[Exercise data Boundary: Start]

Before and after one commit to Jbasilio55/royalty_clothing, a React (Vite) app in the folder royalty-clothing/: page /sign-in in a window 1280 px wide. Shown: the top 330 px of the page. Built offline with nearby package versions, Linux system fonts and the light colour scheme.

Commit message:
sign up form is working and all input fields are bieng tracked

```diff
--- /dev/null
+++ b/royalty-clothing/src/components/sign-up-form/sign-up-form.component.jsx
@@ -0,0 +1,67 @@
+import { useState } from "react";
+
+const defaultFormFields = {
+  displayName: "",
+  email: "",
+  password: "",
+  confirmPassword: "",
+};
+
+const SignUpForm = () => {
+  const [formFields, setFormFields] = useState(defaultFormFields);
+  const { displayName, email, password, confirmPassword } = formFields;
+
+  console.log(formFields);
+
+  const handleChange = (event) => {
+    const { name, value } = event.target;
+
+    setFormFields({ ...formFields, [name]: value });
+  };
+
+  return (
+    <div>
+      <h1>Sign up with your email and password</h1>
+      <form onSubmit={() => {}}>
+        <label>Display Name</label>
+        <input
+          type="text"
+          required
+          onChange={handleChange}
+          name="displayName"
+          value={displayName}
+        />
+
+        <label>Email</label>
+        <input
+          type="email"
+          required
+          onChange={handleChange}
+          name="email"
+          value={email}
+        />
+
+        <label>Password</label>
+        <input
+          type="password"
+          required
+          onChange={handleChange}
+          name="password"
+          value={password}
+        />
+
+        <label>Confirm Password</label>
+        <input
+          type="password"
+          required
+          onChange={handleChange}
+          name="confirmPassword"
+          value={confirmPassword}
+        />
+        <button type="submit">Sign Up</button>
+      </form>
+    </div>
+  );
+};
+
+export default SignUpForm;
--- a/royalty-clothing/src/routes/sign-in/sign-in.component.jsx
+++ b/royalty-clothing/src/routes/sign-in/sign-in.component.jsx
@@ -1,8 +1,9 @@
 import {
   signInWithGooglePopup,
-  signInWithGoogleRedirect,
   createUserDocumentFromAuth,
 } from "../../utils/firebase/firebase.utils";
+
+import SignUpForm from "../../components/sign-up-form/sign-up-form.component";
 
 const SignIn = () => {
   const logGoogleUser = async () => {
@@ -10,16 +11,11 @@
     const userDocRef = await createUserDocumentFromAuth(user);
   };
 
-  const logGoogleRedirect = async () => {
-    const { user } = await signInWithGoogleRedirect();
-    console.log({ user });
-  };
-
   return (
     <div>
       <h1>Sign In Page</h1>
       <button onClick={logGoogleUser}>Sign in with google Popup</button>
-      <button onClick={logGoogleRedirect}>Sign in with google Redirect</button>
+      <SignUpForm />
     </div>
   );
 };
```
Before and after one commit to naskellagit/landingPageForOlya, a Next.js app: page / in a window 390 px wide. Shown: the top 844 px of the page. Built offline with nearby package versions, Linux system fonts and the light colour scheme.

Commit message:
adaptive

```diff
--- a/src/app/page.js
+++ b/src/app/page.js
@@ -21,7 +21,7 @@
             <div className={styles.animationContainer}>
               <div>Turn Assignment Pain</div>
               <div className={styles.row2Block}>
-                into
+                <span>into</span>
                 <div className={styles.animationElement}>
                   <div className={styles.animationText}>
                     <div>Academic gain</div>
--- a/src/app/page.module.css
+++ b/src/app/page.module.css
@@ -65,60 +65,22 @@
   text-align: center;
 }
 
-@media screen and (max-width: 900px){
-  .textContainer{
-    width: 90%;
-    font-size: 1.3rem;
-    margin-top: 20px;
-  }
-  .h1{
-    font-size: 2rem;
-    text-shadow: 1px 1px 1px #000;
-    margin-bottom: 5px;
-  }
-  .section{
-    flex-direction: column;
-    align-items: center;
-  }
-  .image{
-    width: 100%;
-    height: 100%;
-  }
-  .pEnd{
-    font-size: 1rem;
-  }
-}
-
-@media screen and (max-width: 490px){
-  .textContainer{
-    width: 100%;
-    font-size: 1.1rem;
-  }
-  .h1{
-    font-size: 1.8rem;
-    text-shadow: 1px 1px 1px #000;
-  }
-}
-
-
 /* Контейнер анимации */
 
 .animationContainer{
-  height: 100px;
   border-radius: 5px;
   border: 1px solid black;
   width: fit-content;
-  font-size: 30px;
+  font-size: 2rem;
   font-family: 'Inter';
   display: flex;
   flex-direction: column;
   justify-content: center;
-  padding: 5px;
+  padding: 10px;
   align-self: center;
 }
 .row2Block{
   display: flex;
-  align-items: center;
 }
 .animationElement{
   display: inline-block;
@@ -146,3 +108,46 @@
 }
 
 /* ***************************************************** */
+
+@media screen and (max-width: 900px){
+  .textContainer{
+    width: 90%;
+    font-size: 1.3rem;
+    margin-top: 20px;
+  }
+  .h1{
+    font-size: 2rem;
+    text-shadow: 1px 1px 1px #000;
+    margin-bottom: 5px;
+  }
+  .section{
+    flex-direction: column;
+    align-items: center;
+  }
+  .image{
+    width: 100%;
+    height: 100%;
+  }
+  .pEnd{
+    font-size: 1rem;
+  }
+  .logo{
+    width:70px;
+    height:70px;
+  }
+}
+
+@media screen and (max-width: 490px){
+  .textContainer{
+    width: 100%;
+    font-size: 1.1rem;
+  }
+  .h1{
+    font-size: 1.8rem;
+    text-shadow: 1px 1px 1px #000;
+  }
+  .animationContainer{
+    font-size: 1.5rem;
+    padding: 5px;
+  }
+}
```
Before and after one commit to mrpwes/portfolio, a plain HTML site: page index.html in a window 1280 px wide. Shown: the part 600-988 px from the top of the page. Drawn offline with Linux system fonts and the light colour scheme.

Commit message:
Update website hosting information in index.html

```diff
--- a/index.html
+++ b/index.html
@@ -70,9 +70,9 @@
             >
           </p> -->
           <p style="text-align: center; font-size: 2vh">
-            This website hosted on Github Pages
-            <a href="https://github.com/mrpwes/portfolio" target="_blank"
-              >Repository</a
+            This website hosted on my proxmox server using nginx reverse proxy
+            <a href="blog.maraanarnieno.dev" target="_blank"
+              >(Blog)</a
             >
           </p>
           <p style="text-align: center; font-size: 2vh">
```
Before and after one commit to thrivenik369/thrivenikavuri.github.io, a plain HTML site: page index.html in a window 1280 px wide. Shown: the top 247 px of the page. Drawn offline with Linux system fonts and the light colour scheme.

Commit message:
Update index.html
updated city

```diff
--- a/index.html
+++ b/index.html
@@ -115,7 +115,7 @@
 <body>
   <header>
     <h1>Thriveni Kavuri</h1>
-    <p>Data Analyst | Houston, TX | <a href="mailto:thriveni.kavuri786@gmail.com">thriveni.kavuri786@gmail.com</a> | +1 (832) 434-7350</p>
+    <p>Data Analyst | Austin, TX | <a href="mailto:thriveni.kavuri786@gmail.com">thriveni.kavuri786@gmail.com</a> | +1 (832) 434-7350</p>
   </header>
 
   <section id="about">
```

[Exercise data Boundary: End]

**Exercise prompt**
Your answer must be the complete listing, repeated exactly.

**Response area**
Before and after one commit to Jbasilio55/royalty_clothing, a React (Vite) app in the folder royalty-clothing/: page /sign-in in a window 1280 px wide. Shown: the top 330 px of the page. Built offline with nearby package versions, Linux system fonts and the light colour scheme.

Commit message:
sign up form is working and all input fields are bieng tracked

```diff
--- /dev/null
+++ b/royalty-clothing/src/components/sign-up-form/sign-up-form.component.jsx
@@ -0,0 +1,67 @@
+import { useState } from "react";
+
+const defaultFormFields = {
+  displayName: "",
+  email: "",
+  password: "",
+  confirmPassword: "",
+};
+
+const SignUpForm = () => {
+  const [formFields, setFormFields] = useState(defaultFormFields);
+  const { displayName, email, password, confirmPassword } = formFields;
+
+  console.log(formFields);
+
+  const handleChange = (event) => {
+    const { name, value } = event.target;
+
+    setFormFields({ ...formFields, [name]: value });
+  };
+
+  return (
+    <div>
+      <h1>Sign up with your email and password</h1>
+      <form onSubmit={() => {}}>
+        <label>Display Name</label>
+        <input
+          type="text"
+          required
+          onChange={handleChange}
+          name="displayName"
+          value={displayName}
+        />
+
+        <label>Email</label>
+        <input
+          type="email"
+          required
+          onChange={handleChange}
+          name="email"
+          value={email}
+        />
+
+        <label>Password</label>
+        <input
+          type="password"
+          required
+          onChange={handleChange}
+          name="password"
+          value={password}
+        />
+
+        <label>Confirm Password</label>
+        <input
+          type="password"
+          required
+          onChange={handleChange}
+          name="confirmPassword"
+          value={confirmPassword}
+        />
+        <button type="submit">Sign Up</button>
+      </form>
+    </div>
+  );
+};
+
+export default SignUpForm;
--- a/royalty-clothing/src/routes/sign-in/sign-in.component.jsx
+++ b/royalty-clothing/src/routes/sign-in/sign-in.component.jsx
@@ -1,8 +1,9 @@
 import {
   signInWithGooglePopup,
-  signInWithGoogleRedirect,
   createUserDocumentFromAuth,
 } from "../../utils/firebase/firebase.utils";
+
+import SignUpForm from "../../components/sign-up-form/sign-up-form.component";
 
 const SignIn = () => {
   const logGoogleUser = async () => {
@@ -10,16 +11,11 @@
     const userDocRef = await createUserDocumentFromAuth(user);
   };
 
-  const logGoogleRedirect = async () => {
-    const { user } = await signInWithGoogleRedirect();
-    console.log({ user });
-  };
-
   return (
     <div>
       <h1>Sign In Page</h1>
       <button onClick={logGoogleUser}>Sign in with google Popup</button>
-      <button onClick={logGoogleRedirect}>Sign in with google Redirect</button>
+      <SignUpForm />
     </div>
   );
 };
```
Before and after one commit to naskellagit/landingPageForOlya, a Next.js app: page / in a window 390 px wide. Shown: the top 844 px of the page. Built offline with nearby package versions, Linux system fonts and the light colour scheme.

Commit message:
adaptive

```diff
--- a/src/app/page.js
+++ b/src/app/page.js
@@ -21,7 +21,7 @@
             <div className={styles.animationContainer}>
               <div>Turn Assignment Pain</div>
               <div className={styles.row2Block}>
-                into
+                <span>into</span>
                 <div className={styles.animationElement}>
                   <div className={styles.animationText}>
                     <div>Academic gain</div>
--- a/src/app/page.module.css
+++ b/src/app/page.module.css
@@ -65,60 +65,22 @@
   text-align: center;
 }
 
-@media screen and (max-width: 900px){
-  .textContainer{
-    width: 90%;
-    font-size: 1.3rem;
-    margin-top: 20px;
-  }
-  .h1{
-    font-size: 2rem;
-    text-shadow: 1px 1px 1px #000;
-    margin-bottom: 5px;
-  }
-  .section{
-    flex-direction: column;
-    align-items: center;
-  }
-  .image{
-    width: 100%;
-    height: 100%;
-  }
-  .pEnd{
-    font-size: 1rem;
-  }
-}
-
-@media screen and (max-width: 490px){
-  .textContainer{
-    width: 100%;
-    font-size: 1.1rem;
-  }
-  .h1{
-    font-size: 1.8rem;
-    text-shadow: 1px 1px 1px #000;
-  }
-}
-
-
 /* Контейнер анимации */
 
 .animationContainer{
-  height: 100px;
   border-radius: 5px;
   border: 1px solid black;
   width: fit-content;
-  font-size: 30px;
+  font-size: 2rem;
   font-family: 'Inter';
   display: flex;
   flex-direction: column;
   justify-content: center;
-  padding: 5px;
+  padding: 10px;
   align-self: center;
 }
 .row2Block{
   display: flex;
-  align-items: center;
 }
 .animationElement{
   display: inline-block;
@@ -146,3 +108,46 @@
 }
 
 /* ***************************************************** */
+
+@media screen and (max-width: 900px){
+  .textContainer{
+    width: 90%;
+    font-size: 1.3rem;
+    margin-top: 20px;
+  }
+  .h1{
+    font-size: 2rem;
+    text-shadow: 1px 1px 1px #000;
+    margin-bottom: 5px;
+  }
+  .section{
+    flex-direction: column;
+    align-items: center;
+  }
+  .image{
+    width: 100%;
+    height: 100%;
+  }
+  .pEnd{
+    font-size: 1rem;
+  }
+  .logo{
+    width:70px;
+    height:70px;
+  }
+}
+
+@media screen and (max-width: 490px){
+  .textContainer{
+    width: 100%;
+    font-size: 1.1rem;
+  }
+  .h1{
+    font-size: 1.8rem;
+    text-shadow: 1px 1px 1px #000;
+  }
+  .animationContainer{
+    font-size: 1.5rem;
+    padding: 5px;
+  }
+}
```
Before and after one commit to mrpwes/portfolio, a plain HTML site: page index.html in a window 1280 px wide. Shown: the part 600-988 px from the top of the page. Drawn offline with Linux system fonts and the light colour scheme.

Commit message:
Update website hosting information in index.html

```diff
--- a/index.html
+++ b/index.html
@@ -70,9 +70,9 @@
             >
           </p> -->
           <p style="text-align: center; font-size: 2vh">
-            This website hosted on Github Pages
-            <a href="https://github.com/mrpwes/portfolio" target="_blank"
-              >Repository</a
+            This website hosted on my proxmox server using nginx reverse proxy
+            <a href="blog.maraanarnieno.dev" target="_blank"
+              >(Blog)</a
             >
           </p>
           <p style="text-align: center; font-size: 2vh">
```
Before and after one commit to thrivenik369/thrivenikavuri.github.io, a plain HTML site: page index.html in a window 1280 px wide. Shown: the top 247 px of the page. Drawn offline with Linux system fonts and the light colour scheme.

Commit message:
Update index.html
updated city

```diff
--- a/index.html
+++ b/index.html
@@ -115,7 +115,7 @@
 <body>
   <header>
     <h1>Thriveni Kavuri</h1>
-    <p>Data Analyst | Houston, TX | <a href="mailto:thriveni.kavuri786@gmail.com">thriveni.kavuri786@gmail.com</a> | +1 (832) 434-7350</p>
+    <p>Data Analyst | Austin, TX | <a href="mailto:thriveni.kavuri786@gmail.com">thriveni.kavuri786@gmail.com</a> | +1 (832) 434-7350</p>
   </header>
 
   <section id="about">
```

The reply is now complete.